Keep your pool in top condition by replacing the liner when it's passed its peak
A well-maintained pool liner can last over 10 years, but various factors will impact its lifespan. Replacing a pool liner can be a costly job and not one you’ll want to do before you need to. However, using a damaged liner can cause even more troublesome and expensive repairs because of the long-term damage it can do to the pool's structural integrity.
Understanding the types of damage that can occur to pool liners will help you decide when to call in the pros to replace yours.
Signs Your Pool Liner Needs Replacing
Over time, all vinyl pool liners deteriorate—after all, they have regular exposure to strong UV rays and pool chemicals. There are various signs that your pool liner could be reaching the end of its usable lifespan.
Tears and Cracks
As your liner ages, it becomes more brittle, putting it at greater risk of developing cracks. If you see a crack or a tear appearing in your liner, even if water levels in the pool aren’t dropping, it isn’t something to ignore.
Once a crack appears, it will only be a matter of time before it becomes larger. If the liner is relatively new, it may be possible to patch up a tear or crack. For older liners, the vinyl can be too brittle, and bonding the crack together is more of a challenge.
Cracks and tears in your liner can lead to leaks. Depending on how severe the leak is, it may be possible to patch it up to give you a few more years before replacing the liner altogether. However, if it’s a serious leak or one that’s difficult to locate, replacing the liner may be the best or only option. Seeping chlorinated water can damage pool walls and impact their structural integrity.

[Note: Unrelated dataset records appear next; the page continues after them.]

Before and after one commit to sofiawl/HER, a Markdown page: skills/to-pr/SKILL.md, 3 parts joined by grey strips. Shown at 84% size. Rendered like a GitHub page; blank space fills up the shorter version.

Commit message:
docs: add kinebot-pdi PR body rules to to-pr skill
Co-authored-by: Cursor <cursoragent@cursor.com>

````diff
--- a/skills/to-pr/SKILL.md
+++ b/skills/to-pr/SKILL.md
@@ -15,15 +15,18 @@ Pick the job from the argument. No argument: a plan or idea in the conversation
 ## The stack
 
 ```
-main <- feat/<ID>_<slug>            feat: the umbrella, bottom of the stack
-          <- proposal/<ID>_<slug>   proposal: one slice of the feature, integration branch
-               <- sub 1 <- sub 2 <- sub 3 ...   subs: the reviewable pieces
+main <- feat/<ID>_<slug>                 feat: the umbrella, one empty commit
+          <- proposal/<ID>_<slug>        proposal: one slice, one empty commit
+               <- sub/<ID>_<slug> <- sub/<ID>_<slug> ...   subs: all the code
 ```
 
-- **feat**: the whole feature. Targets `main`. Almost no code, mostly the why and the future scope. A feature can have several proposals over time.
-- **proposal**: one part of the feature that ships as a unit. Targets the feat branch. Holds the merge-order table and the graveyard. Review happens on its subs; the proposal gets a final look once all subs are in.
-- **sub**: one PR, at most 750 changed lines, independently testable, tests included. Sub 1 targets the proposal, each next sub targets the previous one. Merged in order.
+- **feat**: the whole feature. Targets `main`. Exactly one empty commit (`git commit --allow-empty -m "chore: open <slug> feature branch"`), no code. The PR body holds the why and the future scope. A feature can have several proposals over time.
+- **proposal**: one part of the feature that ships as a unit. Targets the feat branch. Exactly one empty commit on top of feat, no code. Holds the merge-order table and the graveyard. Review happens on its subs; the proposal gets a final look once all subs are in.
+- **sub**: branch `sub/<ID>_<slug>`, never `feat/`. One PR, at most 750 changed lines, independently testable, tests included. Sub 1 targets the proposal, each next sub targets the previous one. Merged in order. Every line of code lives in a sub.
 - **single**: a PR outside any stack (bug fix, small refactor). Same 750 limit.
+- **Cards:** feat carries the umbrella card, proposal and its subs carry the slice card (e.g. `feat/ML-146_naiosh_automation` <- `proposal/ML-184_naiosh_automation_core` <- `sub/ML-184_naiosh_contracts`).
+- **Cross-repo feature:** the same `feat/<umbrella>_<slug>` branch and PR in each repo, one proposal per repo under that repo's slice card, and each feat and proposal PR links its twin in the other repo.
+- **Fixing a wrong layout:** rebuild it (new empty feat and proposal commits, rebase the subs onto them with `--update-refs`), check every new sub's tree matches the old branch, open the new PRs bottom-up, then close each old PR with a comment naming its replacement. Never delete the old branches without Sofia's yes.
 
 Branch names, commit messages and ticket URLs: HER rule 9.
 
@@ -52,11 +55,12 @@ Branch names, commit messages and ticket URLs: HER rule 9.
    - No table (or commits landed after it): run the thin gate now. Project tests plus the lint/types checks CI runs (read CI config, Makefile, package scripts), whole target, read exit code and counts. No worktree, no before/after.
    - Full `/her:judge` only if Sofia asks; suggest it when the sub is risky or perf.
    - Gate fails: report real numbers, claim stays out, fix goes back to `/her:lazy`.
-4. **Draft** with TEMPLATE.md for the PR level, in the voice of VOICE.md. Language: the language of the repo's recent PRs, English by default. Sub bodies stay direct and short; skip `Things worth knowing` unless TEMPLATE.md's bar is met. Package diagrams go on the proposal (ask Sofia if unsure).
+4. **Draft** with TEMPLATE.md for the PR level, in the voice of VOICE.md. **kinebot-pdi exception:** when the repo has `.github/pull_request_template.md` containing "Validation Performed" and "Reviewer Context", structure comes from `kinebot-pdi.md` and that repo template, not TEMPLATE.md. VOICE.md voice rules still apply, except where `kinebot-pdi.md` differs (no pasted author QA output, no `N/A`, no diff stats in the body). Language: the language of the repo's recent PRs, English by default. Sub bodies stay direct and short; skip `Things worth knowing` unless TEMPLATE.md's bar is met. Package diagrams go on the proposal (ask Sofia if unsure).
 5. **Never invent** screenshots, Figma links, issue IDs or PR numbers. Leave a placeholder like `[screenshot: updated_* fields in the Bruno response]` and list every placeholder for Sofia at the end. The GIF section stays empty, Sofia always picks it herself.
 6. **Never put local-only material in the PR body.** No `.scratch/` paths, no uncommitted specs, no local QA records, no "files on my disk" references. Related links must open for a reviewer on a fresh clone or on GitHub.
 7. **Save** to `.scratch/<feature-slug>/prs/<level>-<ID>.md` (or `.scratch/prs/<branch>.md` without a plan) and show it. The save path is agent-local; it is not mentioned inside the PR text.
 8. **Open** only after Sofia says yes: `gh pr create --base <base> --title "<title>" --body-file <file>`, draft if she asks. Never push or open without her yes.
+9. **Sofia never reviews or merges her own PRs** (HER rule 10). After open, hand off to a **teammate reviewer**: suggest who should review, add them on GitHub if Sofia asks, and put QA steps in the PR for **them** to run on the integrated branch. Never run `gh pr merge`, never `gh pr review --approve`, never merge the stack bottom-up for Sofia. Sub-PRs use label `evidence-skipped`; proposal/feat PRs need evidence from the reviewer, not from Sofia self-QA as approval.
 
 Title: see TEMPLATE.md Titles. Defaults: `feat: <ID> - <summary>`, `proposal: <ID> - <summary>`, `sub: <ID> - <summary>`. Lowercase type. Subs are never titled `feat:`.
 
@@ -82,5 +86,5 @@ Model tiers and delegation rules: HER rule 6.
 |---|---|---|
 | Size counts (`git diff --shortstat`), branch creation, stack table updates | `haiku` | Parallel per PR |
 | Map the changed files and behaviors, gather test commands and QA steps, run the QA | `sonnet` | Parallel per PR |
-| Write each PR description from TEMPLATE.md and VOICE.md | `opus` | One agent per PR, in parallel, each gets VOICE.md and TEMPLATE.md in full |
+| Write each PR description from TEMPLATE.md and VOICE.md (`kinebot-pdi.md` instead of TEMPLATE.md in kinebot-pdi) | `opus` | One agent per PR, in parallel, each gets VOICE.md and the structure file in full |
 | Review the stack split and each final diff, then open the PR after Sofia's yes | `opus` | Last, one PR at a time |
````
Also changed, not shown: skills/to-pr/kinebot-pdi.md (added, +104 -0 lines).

If a hole isn’t obvious, watch out for lowered pool water levels. Although pools naturally lose water due to evaporation and splashing, if levels drop by more than an inch a week and you can’t locate a leak, consider calling in a local pool maintenance specialist.
Stains and Discoloration
Staining and discoloration of your pool liner are inevitable over time because of its exposure to intense chemicals and UV rays. Rust stains and algae buildup also need to be kept in check, as they can be challenging to remove. Although these problems don’t affect the liner’s integrity most of the time, if there’s major fading or lots of stains, you may decide to replace the liner for a more pleasing aesthetic.
Fading can also signify that your liner is turning brittle, which leads to cracks and tears.
Most modern, high-quality liners contain UV inhibitors and have stain-resistant qualities. If you notice lots of fading or staining after just a few years, this could be a sign of inferior quality, and it may need replacing sooner than the average liner.
Loss of Shape
As your liner ages, it will lose some of its pliable elasticity. Beading, wrinkling, bumps, or slipping out of the coping track are a possibility at this stage because the liner is stretching.
When the liner pops out of the track, if you apply heated water, you may be able to put it back into place successfully. If the problem happens repeatedly, it can eventually damage the track—and deck integrated coping tracks, in particular, are expensive to replace.
Problems with the shape of your liner are typically a sign that a replacement is in the offing. If neglected, water can seep into the structure of the pool, causing more serious issues.
How Long Do Pool Liners Typically Last?
With careful pool maintenance, modern, high-quality liners can last over 10 years. However, the average life expectancy is around six to 10 years.
Poorly-balanced water chemistry can reduce your pool liner’s longevity significantly. In these instances, you may only get one to three years from the liner before it becomes irreparably wrinkled and requires replacement.
How to Extend Your Pool Liner’s Longevity
As well as ensuring that you properly balance your water chemistry, there are other steps you can take to make sure you get the most out of your liner. These include:
Selecting a high-quality, correctly-sized liner
Establish a good pool cleaning routine
Patching small cracks, tears, and leaks, where possible, as soon as they occur
Cover your pool when not in use, particularly over the winter
Avoid abrasive cleaning products
If you allow dogs in your pool, make sure they have a proper entry and exit route and that they know how to use it. This will keep them safe and reduce the chances of their claws scratching the liner sides.
Remove debris from the pool.
Prevent groundwater buildup, as this can seep under the liner and cause it to lose shape.
Avoid draining your pool completely, as this can also result in a misshapen liner.